What inspires you?
Citizen and community-led action is a constant source of inspiration for me. The power and impact of citizens and communities taking action always leaves me feeling energized and excited about whatever challenge I’m taking on. Throughout my career, I’ve worked in service of these movements, striving to create the mechanisms and space that help people realize and actionize their full power. It’s been the most clear and consistent guiding point across the work I’ve done.
Which B Team cause are you motivated by most? How are you helping to lead on this issue?
The B Team’s Governance cause is incredibly important to me. I’ve spent much of my life fighting corruption and working to build strong, effective and well-respected institutions. As Finance Minister of Nigeria, I helped bolster the country’s governance and increased transparency in the process. During my time in office, we began publishing, in national and local newspapers, the revenue streams of all levels of government. Sharing that information sparked an accountability revolution. When people weren’t paid, roads weren’t built or there wasn’t chalk in classrooms, people could easily call for action from their representatives. Demand for this information was so overwhelming, I came to think of these papers as “the most boring best-sellers ever.”
This response is what made me realize just how important it was to take this fight to a global level. And how transparency and accountability form the foundation for addressing the many other issues our world faces. These efforts are essential to successfully carry out The B Team’s other causes. Our world urgently needs ambitious climate action. But governments will not be able to take action without strong tax revenue. Poor governance and corruption continue to hurt women more than men. It halts women’s progress toward equality and silences their efforts to organize and defend human rights. To fully realize The B Team’s agenda, we need strong, united action on the Governance front.
What convinced you to take on this challenge? Why do you believe that it cannot be achieved without business engagement and leadership?
I’ve seen firsthand how corruption has halted development, growth and opportunity across communities. I could not stand by and just watch without taking action. While I’ve helped make progress on this challenge, I’ve also experienced the sometimes painful consequences. I’ve learned that when you fight corruption, people are going to attack you. They’ve attacked me and my family. They want you to give up. But I knew I couldn’t do that—I had to stand up.
And it’s critical for business to stand with me, and others, in this fight. Business cannot and must not be part of the problem. Corruption and poor governance do not create healthy operating environments for companies. So business has a vested interest in taking action, but it also has the power to send strong signals to governments that open, free societies are what they want and what they need. Business also has a responsibility to hold itself accountable to all of its stakeholders, including its employees and operating communities. With trust in crisis around the world, business has a duty, but also an opportunity to lead on these issues.

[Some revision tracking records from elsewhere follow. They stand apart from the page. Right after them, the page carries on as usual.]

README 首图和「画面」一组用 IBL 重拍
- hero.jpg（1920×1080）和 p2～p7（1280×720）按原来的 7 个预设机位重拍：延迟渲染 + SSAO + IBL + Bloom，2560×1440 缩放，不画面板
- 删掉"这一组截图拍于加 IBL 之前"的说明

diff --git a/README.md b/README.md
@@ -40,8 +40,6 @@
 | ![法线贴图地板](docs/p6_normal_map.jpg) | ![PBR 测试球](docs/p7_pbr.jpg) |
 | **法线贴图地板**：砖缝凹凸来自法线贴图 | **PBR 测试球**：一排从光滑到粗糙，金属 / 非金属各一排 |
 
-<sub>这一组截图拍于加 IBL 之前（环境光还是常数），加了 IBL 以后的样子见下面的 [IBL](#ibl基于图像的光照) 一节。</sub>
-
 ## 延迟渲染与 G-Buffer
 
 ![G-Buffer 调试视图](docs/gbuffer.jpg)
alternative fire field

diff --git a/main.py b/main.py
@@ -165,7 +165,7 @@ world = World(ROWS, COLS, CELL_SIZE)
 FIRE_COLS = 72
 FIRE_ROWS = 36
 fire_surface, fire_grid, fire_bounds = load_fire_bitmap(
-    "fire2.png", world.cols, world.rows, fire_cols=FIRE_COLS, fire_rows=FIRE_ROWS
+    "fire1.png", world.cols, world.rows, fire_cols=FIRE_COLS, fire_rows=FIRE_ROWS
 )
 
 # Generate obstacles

What are the biggest lessons you’ve learned on this journey?
This work cannot be done alone. In my time spent in office as Finance Minister and in the roles I’ve held with Gavi, The World Bank and more, I’ve always been surrounded by a strong team. And it’s why I joined The B Team. We need each other and our unique strengths, experiences and perspectives to create real and lasting change.
What is the first thing you read every morning?
The Financial Times.
What advice would you give to a young entrepreneur seeking to start a new company today?
Dream big but, while you’re racing in the short-term, don’t forget to ensure you’re building for the long-term. Core to this mindset is establishing a set of principles for any journey you set out on. Clearly defining these will help to guide you toward operating transparently, responsibly and in a manner that builds trust among all stakeholders.
If there is one big change you could make in the world today, what would it be?
Crackdowns on civic rights and civic space around the world are increasingly alarming. I would guarantee these fundamental freedoms for all citizens. While this should be non-negotiable, we’re seeing two billion people living in societies where civic space is considered closed.
The power of citizens who are free to organize, report, advocate and inform is undeniable. We must create a world where people can recognize this power and fulfill it. We cannot sit idly by while thousands are continually silenced, harmed and even killed.
If you were given an extra day next week, how would you spend it?
Catch up on sleep and exercise in the gym.
What one thing would you change to help more companies go further, faster, towards sustainable business?
We need gender balance and parity across all institutions—especially business. Gender inequality is one of the most pernicious inequalities around the world. Only five percent of Fortune 500 CEOs are women. None of the multilateral development banks have ever been led by a woman. Men two-three times more likely to hold senior management positions. And progress toward board diversity is glacial, particularly for women of color.
We know women are disproportionately impacted by corruption, climate change and civic rights crackdowns among others. And we also know of the economic and social opportunity that lies in achieving gender parity. The latest estimates puts this reality more than 200 years away. Clearly we cannot wait that long.
This interview is part of a series to help you get to know The B Team Leaders, what they are working on and what they are passionate about. You can read Richard Branson’s interview here, Yolanda Kakabadse’s interview here, Sharan Burrow’s interview here, Bob Collymore’s interview here, David Crane’s here, Christiana Figueres’ here, Arianna Huffington’s here, Guilherme Leal’s here, Mats Granryd’s here, Oliver Bäte's here, Mo Ibrahim's here, Joshua Oigara's here and Isabelle Kocher's here.